What to work on>
This task calls for copying every line of the records that includes the word "花の王子".

(Input for this task begins)

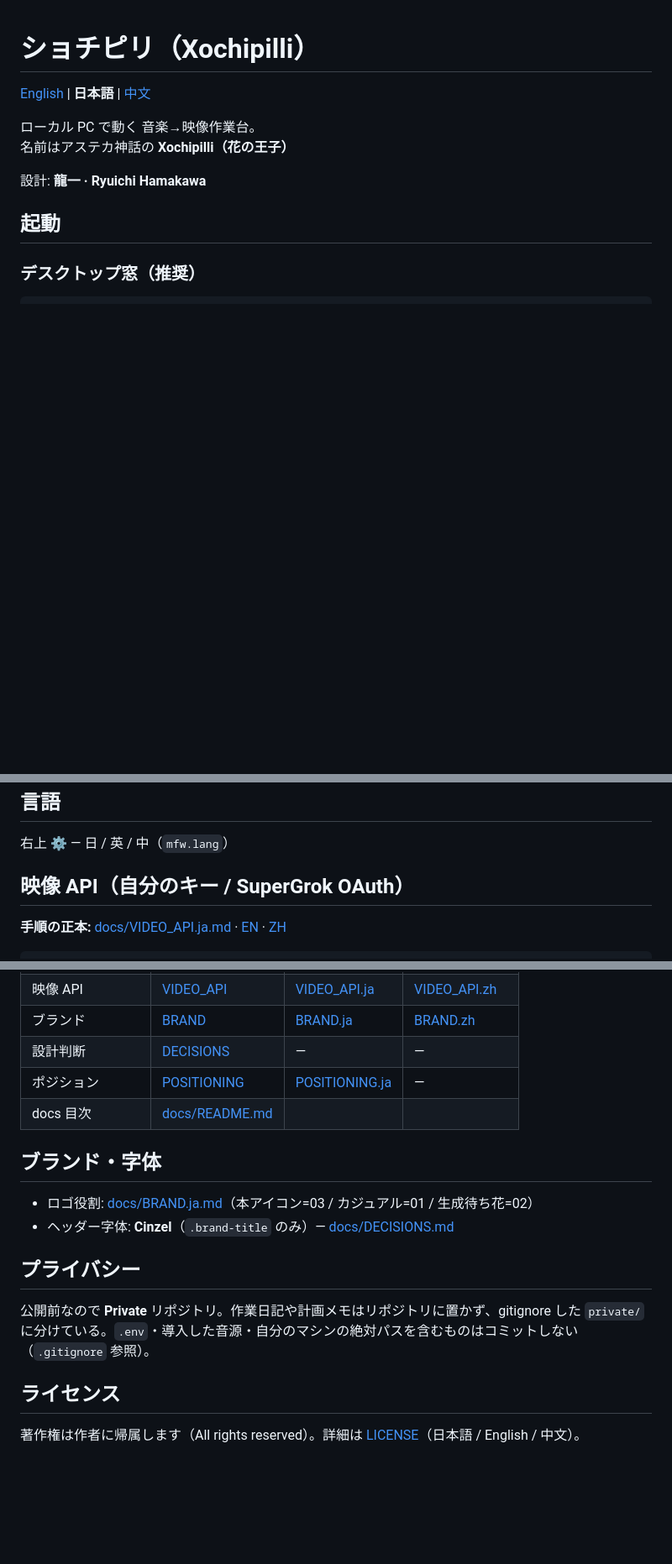
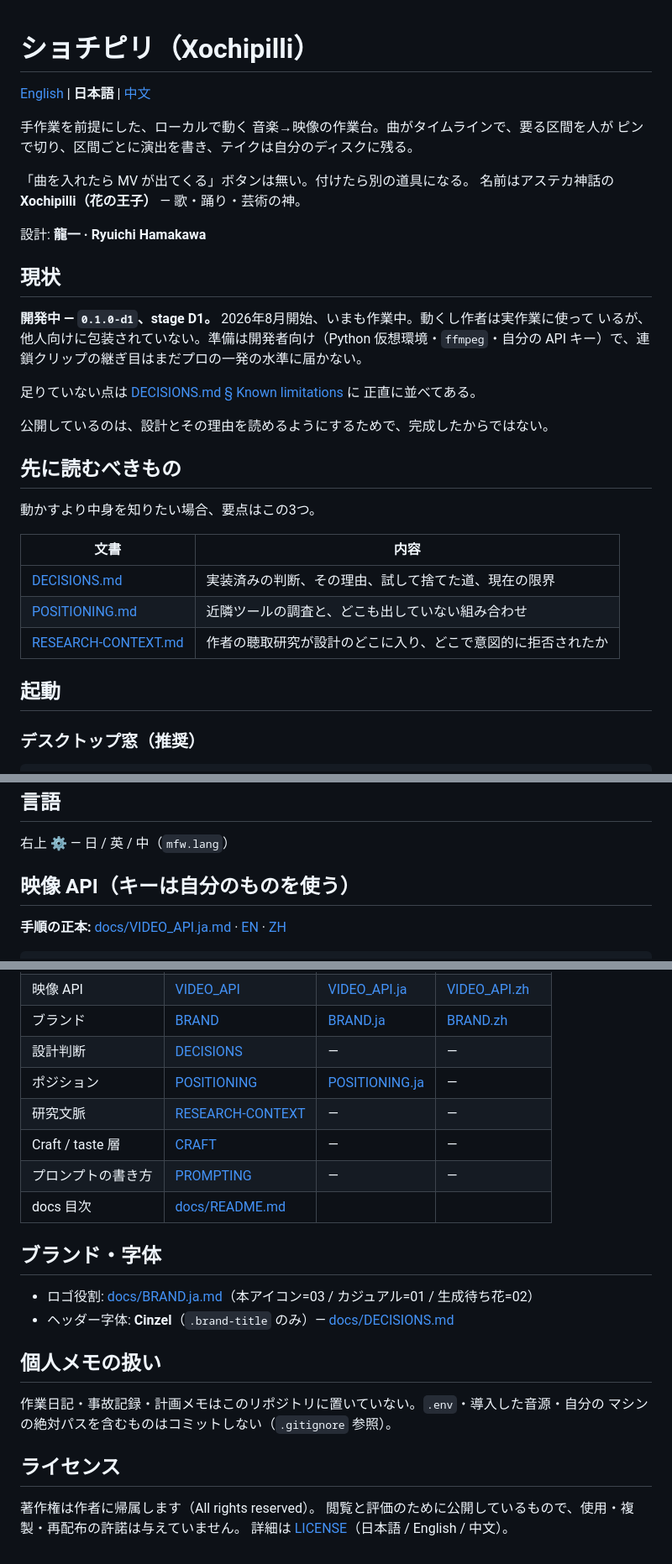
Before and after one commit to ryuuichi927/xochipilli, a Markdown page: README.ja.md, 3 parts joined by grey strips. Shown at 84% size. Drawn GitHub-style; blank space fills up the shorter version.

```diff
--- a/README.ja.md
+++ b/README.ja.md
@@ -2,10 +2,34 @@
 
 [English](README.md) | **日本語** | [中文](README.zh.md)
 
-ローカル PC で動く 音楽→映像作業台。
-名前はアステカ神話の **Xochipilli（花の王子）**
+手作業を前提にした、ローカルで動く 音楽→映像の作業台。曲がタイムラインで、要る区間を人が
+ピンで切り、区間ごとに演出を書き、テイクは自分のディスクに残る。
+
+「曲を入れたら MV が出てくる」ボタンは無い。付けたら別の道具になる。
+名前はアステカ神話の **Xochipilli（花の王子）** — 歌・踊り・芸術の神。
 
 設計: **龍一 · Ryuichi Hamakawa**
+
+## 現状
+
+**開発中 — `0.1.0-d1`、stage D1。** 2026年8月開始、いまも作業中。動くし作者は実作業に使って
+いるが、他人向けに包装されていない。準備は開発者向け（Python 仮想環境・`ffmpeg`・自分の API
+キー）で、連鎖クリップの継ぎ目はまだプロの一発の水準に届かない。
+
+足りていない点は [DECISIONS.md § Known limitations](docs/DECISIONS.md#known-limitations) に
+正直に並べてある。
+
+公開しているのは、設計とその理由を読めるようにするためで、完成したからではない。
+
+## 先に読むべきもの
+
+動かすより中身を知りたい場合、要点はこの3つ。
+
+| 文書 | 内容 |
+|------|------|
+| [DECISIONS.md](docs/DECISIONS.md) | 実装済みの判断、その理由、試して捨てた道、現在の限界 |
+| [POSITIONING.md](docs/POSITIONING.ja.md) | 近隣ツールの調査と、どこも出していない組み合わせ |
+| [RESEARCH-CONTEXT.md](docs/RESEARCH-CONTEXT.md) | 作者の聴取研究が設計のどこに入り、どこで意図的に拒否されたか |
 
 ## 起動
 
@@ -38,7 +62,7 @@ Space 再生 · R 曲頭 · **P** ピン · **K** 枠の頭 · **L** ループ
 ## 言語
 右上 ⚙ — 日 / 英 / 中（`mfw.lang`）
 
-## 映像 API（自分のキー / SuperGrok OAuth）
+## 映像 API（キーは自分のものを使う）
 
 **手順の正本:** [docs/VIDEO_API.ja.md](docs/VIDEO_API.ja.md) · [EN](docs/VIDEO_API.md) · [ZH](docs/VIDEO_API.zh.md)
 
@@ -93,16 +117,20 @@ JSON に無い clips は孤児（古いテイク）なので、必要なら GC
 | ブランド | [BRAND](docs/BRAND.md) | [BRAND.ja](docs/BRAND.ja.md) | [BRAND.zh](docs/BRAND.zh.md) |
 | 設計判断 | [DECISIONS](docs/DECISIONS.md) | — | — |
 | ポジション | [POSITIONING](docs/POSITIONING.md) | [POSITIONING.ja](docs/POSITIONING.ja.md) | — |
+| 研究文脈 | [RESEARCH-CONTEXT](docs/RESEARCH-CONTEXT.md) | — | — |
+| Craft / taste 層 | [CRAFT](docs/CRAFT.md) | — | — |
+| プロンプトの書き方 | [PROMPTING](docs/PROMPTING.md) | — | — |
 | docs 目次 | [docs/README.md](docs/README.md) | | |
 
 ## ブランド・字体
 - ロゴ役割: [docs/BRAND.ja.md](docs/BRAND.ja.md)（本アイコン=03 / カジュアル=01 / 生成待ち花=02）
 - ヘッダー字体: **Cinzel**（`.brand-title` のみ）— [docs/DECISIONS.md](docs/DECISIONS.md)
 
-## プライバシー
-公開前なので **Private** リポジトリ。作業日記や計画メモはリポジトリに置かず、gitignore した
-`private/` に分けている。`.env`・導入した音源・自分のマシンの絶対パスを含むものはコミットしない
-（`.gitignore` 参照）。
+## 個人メモの扱い
+作業日記・事故記録・計画メモはこのリポジトリに置いていない。`.env`・導入した音源・自分の
+マシンの絶対パスを含むものはコミットしない（`.gitignore` 参照）。
 
 ## ライセンス
-著作権は作者に帰属します（All rights reserved）。詳細は [LICENSE](./LICENSE)（日本語 / English / 中文）。
+著作権は作者に帰属します（All rights reserved）。
+閲覧と評価のために公開しているもので、使用・複製・再配布の許諾は与えていません。
+詳細は [LICENSE](./LICENSE)（日本語 / English / 中文）。
```
Also changed, not shown: README.md (+80 -52 lines), README.zh.md (+36 -7 lines).
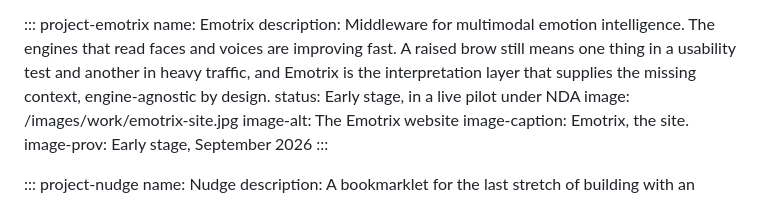
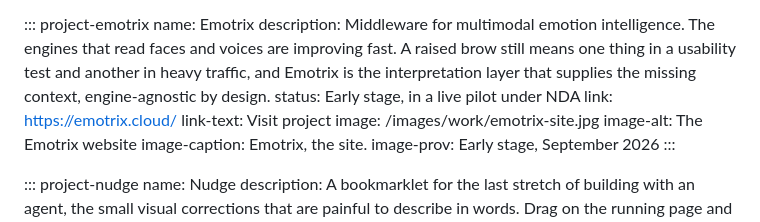
Before and after one commit to g1d30nB/gideonb-me, a Markdown page: homepage.md, the part around the change. Drawn GitHub-style.

Commit message:
Homepage: link the Emotrix project card to emotrix.cloud
Co-Authored-By: Claude Opus 5 <noreply@anthropic.com>

```diff
--- a/homepage.md
+++ b/homepage.md
@@ -98,6 +98,8 @@ image-prov: Live product, September 2026
 name: Emotrix
 description: Middleware for multimodal emotion intelligence. The engines that read faces and voices are improving fast. A raised brow still means one thing in a usability test and another in heavy traffic, and Emotrix is the interpretation layer that supplies the missing context, engine-agnostic by design.
 status: Early stage, in a live pilot under NDA
+link: https://emotrix.cloud/
+link-text: Visit project
 image: /images/work/emotrix-site.jpg
 image-alt: The Emotrix website
 image-caption: Emotrix, the site.
```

(Input for this task ends)

Finished task>
-名前はアステカ神話の **Xochipilli（花の王子）**
+名前はアステカ神話の **Xochipilli（花の王子）** — 歌・踊り・芸術の神。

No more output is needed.